Aim of the exercise | Keeping every word and mark, copy all of the data.

Data for analysis |

++++++

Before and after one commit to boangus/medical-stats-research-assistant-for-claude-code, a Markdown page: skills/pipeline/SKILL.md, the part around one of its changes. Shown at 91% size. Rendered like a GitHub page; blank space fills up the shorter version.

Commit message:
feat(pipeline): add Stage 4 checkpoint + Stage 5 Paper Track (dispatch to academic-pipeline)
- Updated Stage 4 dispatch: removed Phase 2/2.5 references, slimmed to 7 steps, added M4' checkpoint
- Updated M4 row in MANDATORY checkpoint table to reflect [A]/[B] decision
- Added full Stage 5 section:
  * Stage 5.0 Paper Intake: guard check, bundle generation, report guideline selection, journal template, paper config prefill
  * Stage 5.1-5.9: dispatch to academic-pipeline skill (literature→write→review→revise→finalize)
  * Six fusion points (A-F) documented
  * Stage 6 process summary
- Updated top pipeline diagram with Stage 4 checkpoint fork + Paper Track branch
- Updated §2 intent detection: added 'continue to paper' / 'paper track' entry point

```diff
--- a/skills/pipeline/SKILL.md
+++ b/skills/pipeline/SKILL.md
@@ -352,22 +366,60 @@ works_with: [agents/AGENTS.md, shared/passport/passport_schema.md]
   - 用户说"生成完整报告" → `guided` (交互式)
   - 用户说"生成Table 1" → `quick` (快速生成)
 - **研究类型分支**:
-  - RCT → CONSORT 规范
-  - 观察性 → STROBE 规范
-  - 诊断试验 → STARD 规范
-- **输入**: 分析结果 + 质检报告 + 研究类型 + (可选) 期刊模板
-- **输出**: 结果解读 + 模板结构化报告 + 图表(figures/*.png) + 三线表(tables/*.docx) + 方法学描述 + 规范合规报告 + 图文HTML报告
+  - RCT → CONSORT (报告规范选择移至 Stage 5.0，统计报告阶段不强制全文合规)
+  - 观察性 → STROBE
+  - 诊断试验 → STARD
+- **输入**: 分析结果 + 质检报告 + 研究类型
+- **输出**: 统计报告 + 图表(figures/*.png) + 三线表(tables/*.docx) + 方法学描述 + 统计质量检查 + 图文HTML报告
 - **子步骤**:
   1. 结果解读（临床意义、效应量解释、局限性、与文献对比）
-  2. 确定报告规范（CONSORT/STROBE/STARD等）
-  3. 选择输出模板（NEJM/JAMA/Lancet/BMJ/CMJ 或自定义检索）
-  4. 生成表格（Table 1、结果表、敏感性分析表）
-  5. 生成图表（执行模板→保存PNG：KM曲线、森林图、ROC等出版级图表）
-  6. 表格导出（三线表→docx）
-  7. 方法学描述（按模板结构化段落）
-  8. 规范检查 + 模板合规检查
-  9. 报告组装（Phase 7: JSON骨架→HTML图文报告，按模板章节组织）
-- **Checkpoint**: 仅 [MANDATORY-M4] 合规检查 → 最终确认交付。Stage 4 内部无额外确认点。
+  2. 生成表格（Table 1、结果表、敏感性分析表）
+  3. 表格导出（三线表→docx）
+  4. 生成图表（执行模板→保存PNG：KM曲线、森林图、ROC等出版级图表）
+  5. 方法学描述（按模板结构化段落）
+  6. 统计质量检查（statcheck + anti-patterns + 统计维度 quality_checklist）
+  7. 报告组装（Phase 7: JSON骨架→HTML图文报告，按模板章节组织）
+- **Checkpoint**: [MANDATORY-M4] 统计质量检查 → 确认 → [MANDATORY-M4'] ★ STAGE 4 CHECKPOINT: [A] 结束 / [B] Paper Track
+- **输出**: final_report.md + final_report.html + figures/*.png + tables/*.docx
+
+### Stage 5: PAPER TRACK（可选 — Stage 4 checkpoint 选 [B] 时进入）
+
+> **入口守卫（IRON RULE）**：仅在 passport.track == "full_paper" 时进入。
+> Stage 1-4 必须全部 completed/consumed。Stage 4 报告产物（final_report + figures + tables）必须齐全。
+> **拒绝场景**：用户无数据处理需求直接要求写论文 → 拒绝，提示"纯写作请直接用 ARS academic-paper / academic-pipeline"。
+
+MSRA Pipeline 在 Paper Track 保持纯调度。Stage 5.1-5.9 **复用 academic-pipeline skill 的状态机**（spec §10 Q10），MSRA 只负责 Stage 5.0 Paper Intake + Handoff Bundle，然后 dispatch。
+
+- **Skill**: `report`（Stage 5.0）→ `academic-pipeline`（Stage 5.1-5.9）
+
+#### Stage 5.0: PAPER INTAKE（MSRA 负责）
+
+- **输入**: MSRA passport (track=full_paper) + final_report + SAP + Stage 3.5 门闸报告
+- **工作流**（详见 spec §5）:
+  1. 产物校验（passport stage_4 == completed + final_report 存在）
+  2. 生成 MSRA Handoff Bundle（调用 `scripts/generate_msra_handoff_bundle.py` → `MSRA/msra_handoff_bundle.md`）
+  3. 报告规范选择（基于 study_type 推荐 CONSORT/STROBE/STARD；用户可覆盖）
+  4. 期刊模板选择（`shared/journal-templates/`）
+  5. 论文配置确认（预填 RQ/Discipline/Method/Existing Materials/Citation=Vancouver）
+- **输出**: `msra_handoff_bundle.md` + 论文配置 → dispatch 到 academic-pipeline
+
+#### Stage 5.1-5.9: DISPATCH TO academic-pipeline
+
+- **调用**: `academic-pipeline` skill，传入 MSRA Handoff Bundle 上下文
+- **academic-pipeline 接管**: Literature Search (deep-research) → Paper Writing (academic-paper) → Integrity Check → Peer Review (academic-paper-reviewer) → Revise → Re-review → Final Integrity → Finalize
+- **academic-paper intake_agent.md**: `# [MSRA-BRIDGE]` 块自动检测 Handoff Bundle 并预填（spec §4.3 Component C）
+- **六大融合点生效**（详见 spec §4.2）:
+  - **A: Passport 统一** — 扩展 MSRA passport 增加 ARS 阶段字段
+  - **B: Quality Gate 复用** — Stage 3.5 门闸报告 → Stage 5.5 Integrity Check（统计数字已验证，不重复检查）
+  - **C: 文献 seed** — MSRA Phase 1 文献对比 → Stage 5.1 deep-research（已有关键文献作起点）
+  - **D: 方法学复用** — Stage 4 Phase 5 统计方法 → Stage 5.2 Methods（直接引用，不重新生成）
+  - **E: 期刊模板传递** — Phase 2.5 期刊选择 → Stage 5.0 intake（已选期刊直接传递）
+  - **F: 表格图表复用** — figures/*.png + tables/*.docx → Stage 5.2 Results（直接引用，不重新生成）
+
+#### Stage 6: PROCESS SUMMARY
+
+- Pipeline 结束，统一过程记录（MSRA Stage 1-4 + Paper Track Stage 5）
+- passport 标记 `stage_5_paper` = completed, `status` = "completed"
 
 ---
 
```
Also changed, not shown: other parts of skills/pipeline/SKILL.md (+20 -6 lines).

++++++

Response below |
Before and after one commit to boangus/medical-stats-research-assistant-for-claude-code, a Markdown page: skills/pipeline/SKILL.md, the part around one of its changes. Shown at 91% size. Rendered like a GitHub page; blank space fills up the shorter version.

Commit message:
feat(pipeline): add Stage 4 checkpoint + Stage 5 Paper Track (dispatch to academic-pipeline)
- Updated Stage 4 dispatch: removed Phase 2/2.5 references, slimmed to 7 steps, added M4' checkpoint
- Updated M4 row in MANDATORY checkpoint table to reflect [A]/[B] decision
- Added full Stage 5 section:
  * Stage 5.0 Paper Intake: guard check, bundle generation, report guideline selection, journal template, paper config prefill
  * Stage 5.1-5.9: dispatch to academic-pipeline skill (literature→write→review→revise→finalize)
  * Six fusion points (A-F) documented
  * Stage 6 process summary
- Updated top pipeline diagram with Stage 4 checkpoint fork + Paper Track branch
- Updated §2 intent detection: added 'continue to paper' / 'paper track' entry point

```diff
--- a/skills/pipeline/SKILL.md
+++ b/skills/pipeline/SKILL.md
@@ -352,22 +366,60 @@ works_with: [agents/AGENTS.md, shared/passport/passport_schema.md]
   - 用户说"生成完整报告" → `guided` (交互式)
   - 用户说"生成Table 1" → `quick` (快速生成)
 - **研究类型分支**:
-  - RCT → CONSORT 规范
-  - 观察性 → STROBE 规范
-  - 诊断试验 → STARD 规范
-- **输入**: 分析结果 + 质检报告 + 研究类型 + (可选) 期刊模板
-- **输出**: 结果解读 + 模板结构化报告 + 图表(figures/*.png) + 三线表(tables/*.docx) + 方法学描述 + 规范合规报告 + 图文HTML报告
+  - RCT → CONSORT (报告规范选择移至 Stage 5.0，统计报告阶段不强制全文合规)
+  - 观察性 → STROBE
+  - 诊断试验 → STARD
+- **输入**: 分析结果 + 质检报告 + 研究类型
+- **输出**: 统计报告 + 图表(figures/*.png) + 三线表(tables/*.docx) + 方法学描述 + 统计质量检查 + 图文HTML报告
 - **子步骤**:
   1. 结果解读（临床意义、效应量解释、局限性、与文献对比）
-  2. 确定报告规范（CONSORT/STROBE/STARD等）
-  3. 选择输出模板（NEJM/JAMA/Lancet/BMJ/CMJ 或自定义检索）
-  4. 生成表格（Table 1、结果表、敏感性分析表）
-  5. 生成图表（执行模板→保存PNG：KM曲线、森林图、ROC等出版级图表）
-  6. 表格导出（三线表→docx）
-  7. 方法学描述（按模板结构化段落）
-  8. 规范检查 + 模板合规检查
-  9. 报告组装（Phase 7: JSON骨架→HTML图文报告，按模板章节组织）
-- **Checkpoint**: 仅 [MANDATORY-M4] 合规检查 → 最终确认交付。Stage 4 内部无额外确认点。
+  2. 生成表格（Table 1、结果表、敏感性分析表）
+  3. 表格导出（三线表→docx）
+  4. 生成图表（执行模板→保存PNG：KM曲线、森林图、ROC等出版级图表）
+  5. 方法学描述（按模板结构化段落）
+  6. 统计质量检查（statcheck + anti-patterns + 统计维度 quality_checklist）
+  7. 报告组装（Phase 7: JSON骨架→HTML图文报告，按模板章节组织）
+- **Checkpoint**: [MANDATORY-M4] 统计质量检查 → 确认 → [MANDATORY-M4'] ★ STAGE 4 CHECKPOINT: [A] 结束 / [B] Paper Track
+- **输出**: final_report.md + final_report.html + figures/*.png + tables/*.docx
+
+### Stage 5: PAPER TRACK（可选 — Stage 4 checkpoint 选 [B] 时进入）
+
+> **入口守卫（IRON RULE）**：仅在 passport.track == "full_paper" 时进入。
+> Stage 1-4 必须全部 completed/consumed。Stage 4 报告产物（final_report + figures + tables）必须齐全。
+> **拒绝场景**：用户无数据处理需求直接要求写论文 → 拒绝，提示"纯写作请直接用 ARS academic-paper / academic-pipeline"。
+
+MSRA Pipeline 在 Paper Track 保持纯调度。Stage 5.1-5.9 **复用 academic-pipeline skill 的状态机**（spec §10 Q10），MSRA 只负责 Stage 5.0 Paper Intake + Handoff Bundle，然后 dispatch。
+
+- **Skill**: `report`（Stage 5.0）→ `academic-pipeline`（Stage 5.1-5.9）
+
+#### Stage 5.0: PAPER INTAKE（MSRA 负责）
+
+- **输入**: MSRA passport (track=full_paper) + final_report + SAP + Stage 3.5 门闸报告
+- **工作流**（详见 spec §5）:
+  1. 产物校验（passport stage_4 == completed + final_report 存在）
+  2. 生成 MSRA Handoff Bundle（调用 `scripts/generate_msra_handoff_bundle.py` → `MSRA/msra_handoff_bundle.md`）
+  3. 报告规范选择（基于 study_type 推荐 CONSORT/STROBE/STARD；用户可覆盖）
+  4. 期刊模板选择（`shared/journal-templates/`）
+  5. 论文配置确认（预填 RQ/Discipline/Method/Existing Materials/Citation=Vancouver）
+- **输出**: `msra_handoff_bundle.md` + 论文配置 → dispatch 到 academic-pipeline
+
+#### Stage 5.1-5.9: DISPATCH TO academic-pipeline
+
+- **调用**: `academic-pipeline` skill，传入 MSRA Handoff Bundle 上下文
+- **academic-pipeline 接管**: Literature Search (deep-research) → Paper Writing (academic-paper) → Integrity Check → Peer Review (academic-paper-reviewer) → Revise → Re-review → Final Integrity → Finalize
+- **academic-paper intake_agent.md**: `# [MSRA-BRIDGE]` 块自动检测 Handoff Bundle 并预填（spec §4.3 Component C）
+- **六大融合点生效**（详见 spec §4.2）:
+  - **A: Passport 统一** — 扩展 MSRA passport 增加 ARS 阶段字段
+  - **B: Quality Gate 复用** — Stage 3.5 门闸报告 → Stage 5.5 Integrity Check（统计数字已验证，不重复检查）
+  - **C: 文献 seed** — MSRA Phase 1 文献对比 → Stage 5.1 deep-research（已有关键文献作起点）
+  - **D: 方法学复用** — Stage 4 Phase 5 统计方法 → Stage 5.2 Methods（直接引用，不重新生成）
+  - **E: 期刊模板传递** — Phase 2.5 期刊选择 → Stage 5.0 intake（已选期刊直接传递）
+  - **F: 表格图表复用** — figures/*.png + tables/*.docx → Stage 5.2 Results（直接引用，不重新生成）
+
+#### Stage 6: PROCESS SUMMARY
+
+- Pipeline 结束，统一过程记录（MSRA Stage 1-4 + Paper Track Stage 5）
+- passport 标记 `stage_5_paper` = completed, `status` = "completed"
 
 ---
 
```
Also changed, not shown: other parts of skills/pipeline/SKILL.md (+20 -6 lines).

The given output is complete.